Why get an interchangeable lens camera and not interchange the damned lens? She may also be frustrated it is not pocketable like her compact was. So RX100 is better for her.

Interchangeable lenses are for enthusiasts not the general public. They are photographic tools not consumer electronic lifestyle gadgets. And enthusiasts don’t like dumbed down cameras especially ones without a viewfinder and a lack of physical controls like the EOS M. Why isn’t Canon’s mirrorless catering to them? Why isn’t it better than a T4i? Why are the controls dumbed down? Why is it so small? Why target someone who doesn’t want it?

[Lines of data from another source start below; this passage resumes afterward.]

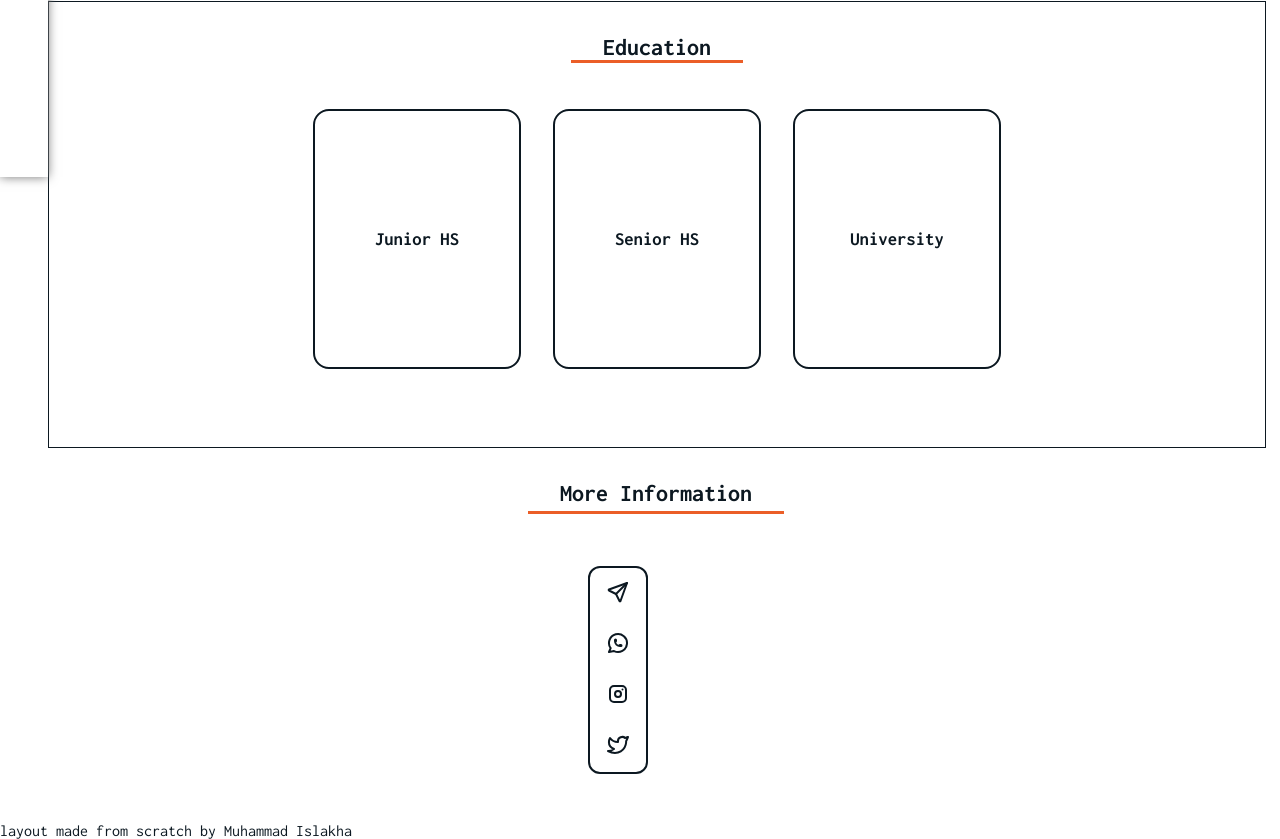
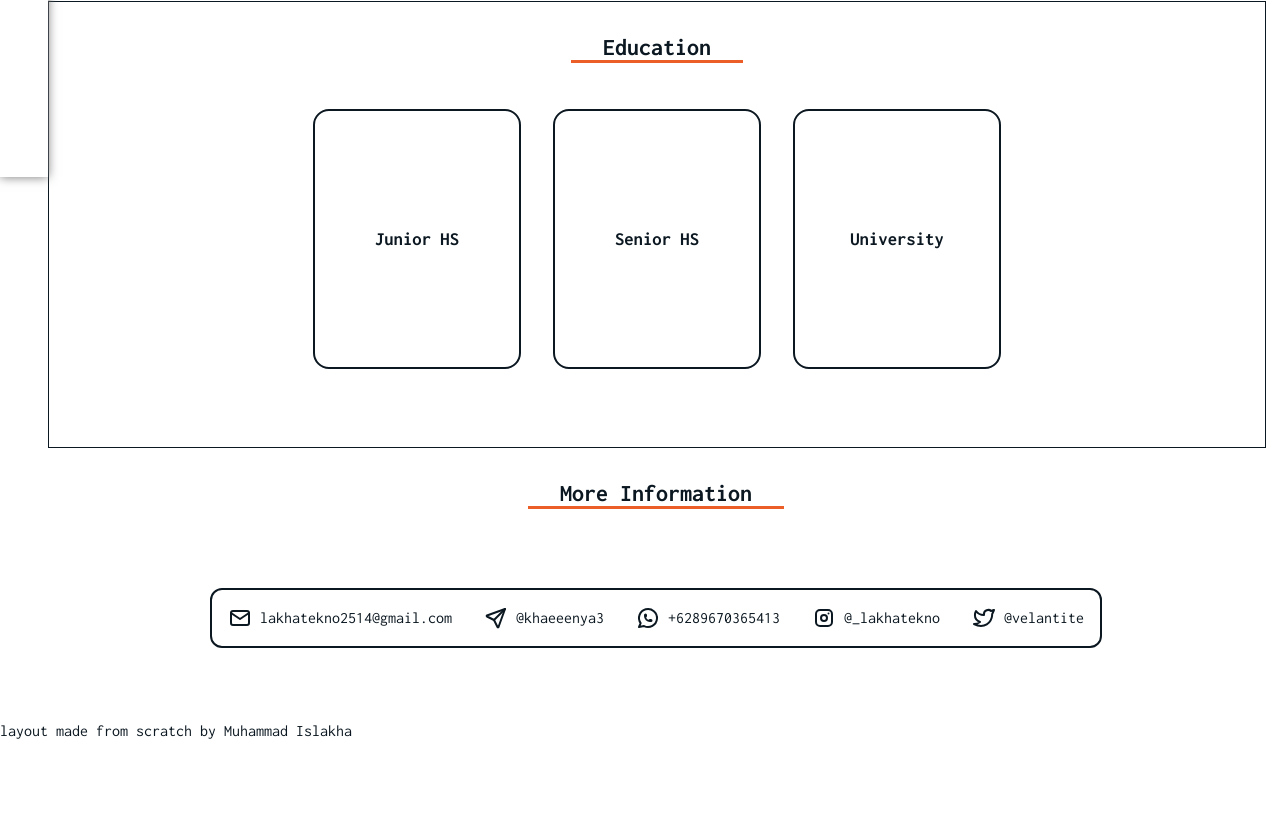
Before and after one commit to lakhatekno/project-porto-itc, a plain HTML site: page index.html in a window 1280 px wide. Shown: the part 623-1462 px from the top of the page. After the commit the page ends 1362 px from the top, so only its background shows below. Drawn offline with Linux system fonts and the light colour scheme.

Commit message:
edit contact

```diff
--- a/css/style.css
+++ b/css/style.css
@@ -208,45 +208,51 @@ h2 {
     align-items: center;
     justify-content: center;
     transform: rotateY(180deg);
-    color: var(--background-color);
+    color: var(--secondary-color);
     background: var(--primary-color);
 }
 
 #contact {
     display: grid;
-    grid-template-columns: repeat(2, 1fr);
-    grid-template-rows: 1fr 7fr;
+    grid-template-columns: 1fr;
+    grid-template-rows: 1fr 5fr;
     column-gap: 1rem;
     row-gap: 2.25rem;
 }
 
 #contact h2 {
-    grid-column: 1/3;
+    grid-column: 1/2;
     grid-row: 1/2;
 }
 
 .socmed {
-    grid-template-columns: 1/2;
+    grid-column: 1/2;
     grid-row: 2/3;
     padding: 1rem 0rem;
     display: flex;
-    flex-direction: column;
     justify-content: space-around;
-    align-items: end;
+    align-items: center;
 }
 
 .socmed-group {
     border: 2px solid var(--primary-color);
     border-radius: 0.75rem;
     display: flex;
+    display: flex;
     flex-wrap: wrap;
-    flex-direction: column;
     justify-content: space-around;
-    align-items: end;
+    align-items: center;
 }
 
 .socmed a {
     margin: .75rem 1rem;
+    display: flex;
+    align-items: center;
+    margin: 1rem;
+}
+
+.socmed a p {
+    margin-left: 0.5rem;
 }
 
 #contact .socmed a:hover {
--- a/index.html
+++ b/index.html
@@ -115,45 +115,55 @@
             <h2>More Information</h2>
             <div class="socmed">
                 <div class="socmed-group">
-                    <a href="https://t.me/khaeeenya3">
+                    <a href="">
+                        <svg xmlns="http://www.w3.org/2000/svg" class="icon icon-tabler icon-tabler-mail" width="24" height="24" viewBox="0 0 24 24" stroke-width="2" stroke="currentColor" fill="none" stroke-linecap="round" stroke-linejoin="round">
+                            <desc>Download more icon variants from https://tabler-icons.io/i/mail</desc>
+                            <path stroke="none" d="M0 0h24v24H0z" fill="none"></path>
+                            <rect x="3" y="5" width="18" height="14" rx="2"></rect>
+                            <polyline points="3 7 12 13 21 7"></polyline>
+                         </svg>
+                         <p>lakhatekno2514@gmail.com</p>
+                    </a>
+                    <a href="https://t.me/khaeeenya3" target="_blank">
                         <svg xmlns="http://www.w3.org/2000/svg" class="icon icon-tabler icon-tabler-send" width="24" height="24" viewBox="0 0 24 24" stroke-width="2" stroke="currentColor" fill="none" stroke-linecap="round" stroke-linejoin="round">
                             <desc>Download more icon variants from https://tabler-icons.io/i/send</desc>
                             <path stroke="none" d="M0 0h24v24H0z" fill="none"></path>
                             <line x1="10" y1="14" x2="21" y2="3"></line>
                             <path d="M21 3l-6.5 18a0.55 .55 0 0 1 -1 0l-3.5 -7l-7 -3.5a0.55 .55 0 0 1 0 -1l18 -6.5"></path>
                         </svg>
+                        <p>
+                            @khaeeenya3</p>
                     </a>
-                    <a href="https://wa.me/+6289670365413">
+                    <a href="https://wa.me/+6289670365413" target="_blank">
                         <svg xmlns="http://www.w3.org/2000/svg" class="icon icon-tabler icon-tabler-brand-whatsapp" width="24" height="24" viewBox="0 0 24 24" stroke-width="2" stroke="currentColor" fill="none" stroke-linecap="round" stroke-linejoin="round">
                             <desc>Download more icon variants from https://tabler-icons.io/i/brand-whatsapp</desc>
                             <path stroke="none" d="M0 0h24v24H0z" fill="none"></path>
                             <path d="M3 21l1.65 -3.8a9 9 0 1 1 3.4 2.9l-5.05 .9"></path>
                             <path d="M9 10a0.5 .5 0 0 0 1 0v-1a0.5 .5 0 0 0 -1 0v1a5 5 0 0 0 5 5h1a0.5 .5 0 0 0 0 -1h-1a0.5 .5 0 0 0 0 1"></path>
                         </svg>
+                        <p>+6289670365413</p>
                     </a>
-                    <a href="https://instagram.com/_lakhatekno">
+                    <a href="https://instagram.com/_lakhatekno" target="_blank">
                         <svg xmlns="http://www.w3.org/2000/svg" class="icon icon-tabler icon-tabler-brand-instagram" width="24" height="24" viewBox="0 0 24 24" stroke-width="2" stroke="currentColor" fill="none" stroke-linecap="round" stroke-linejoin="round">
                             <desc>Download more icon variants from https://tabler-icons.io/i/brand-instagram</desc>
                         <path stroke="none" d="M0 0h24v24H0z" fill="none"></path>
                         <rect x="4" y="4" width="16" height="16" rx="4"></rect>
                         <circle cx="12" cy="12" r="3"></circle>
                         <line x1="16.5" y1="7.5" x2="16.5" y2="7.501"></line>
-                    </svg>
+                        </svg>
+                        <p>@_lakhatekno</p>
                     </a>
-                    <a href="https://twitter.com/velantite">
+                    <a href="https://twitter.com/velantite" target="_blank">
                         <svg xmlns="http://www.w3.org/2000/svg" class="icon icon-tabler icon-tabler-brand-twitter" width="24" height="24" viewBox="0 0 24 24" stroke-width="2" stroke="currentColor" fill="none" stroke-linecap="round" stroke-linejoin="round">
                             <desc>Download more icon variants from https://tabler-icons.io/i/brand-twitter</desc>
                             <path stroke="none" d="M0 0h24v24H0z" fill="none"></path>
                             <path d="M22 4.01c-1 .49 -1.98 .689 -3 .99c-1.121 -1.265 -2.783 -1.335 -4.38 -.737s-2.643 2.06 -2.62 3.737v1c-3.245 .083 -6.135 -1.395 -8 -4c0 0 -4.182 7.433 4 11c-1.872 1.247 -3.739 2.088 -6 2c3.308 1.803 6.913 2.423 10.034 1.517c3.58 -1.04 6.522 -3.723 7.651 -7.742a13.84 13.84 0 0 0 .497 -3.753c-.002 -.249 1.51 -2.772 1.818 -4.013z"></path>
                         </svg>
+                        <p>@velantite</p>
                     </a>
                 </div>
             </div>
-            <div class="form">
-                <form action="">
 
-                </form>
-            </div>
         </div>
     </main>
     <footer>
```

To prove my point, the smallest mirrorless camera is also the least successful. The Pentax Q lacks the image quality of a DSLR so enthusiasts deserted it. See – enthusiasts don’t care about size if it compromises quality and normal people don’t care about changing lenses. To them it is a hassle, an extra complexity, an extra expense.

The last major manufacturer to try an extremely small low end mirrorless was Nikon. The Nikon 1 is still hot on the shelves having only come out 6 months ago. It is extremely cheap. It is front and centre in stores. It carries the Nikon badge. It is tiny and heavily advertised. It should be a success. Yet the best placed Nikon J1 is a hopeless number 317 on the overall Amazon camera chart. The low price of the Nikon J1 saves it from even further anonymity. The Nikon V1 currently ranks at number 979! Now as you can see the V1 is no D5100 – versus the best selling DSLR it just isn’t established enough or competitive on image quality and lens range.

Canon are not destined to repeat the mistake Nikon have made with the V1 because image quality and the lens range do look to be competitive with their DSLR (thanks to EF-S lens compatibility).

But it really is in dire need of a unique selling point now the RX100 has blown away the mirrorless weeds.

The EOS M doesn’t seem to be more appealing to consumers wanting DSLR image quality in a pocket camera, because it isn’t pocketable. It doesn’t seem to offer more than a T4i, so enthusiasts and filmmakers won’t find a reason to buy it either. It has no viewfinder and hardly any physical control – a necessary concession to the mass market but a further off putting aspect for enthusiasts and pros thinking of a 2nd body.

Let’s hope I am proved wrong on Monday.

See the original 1991 Canon EF-M on Wikipedia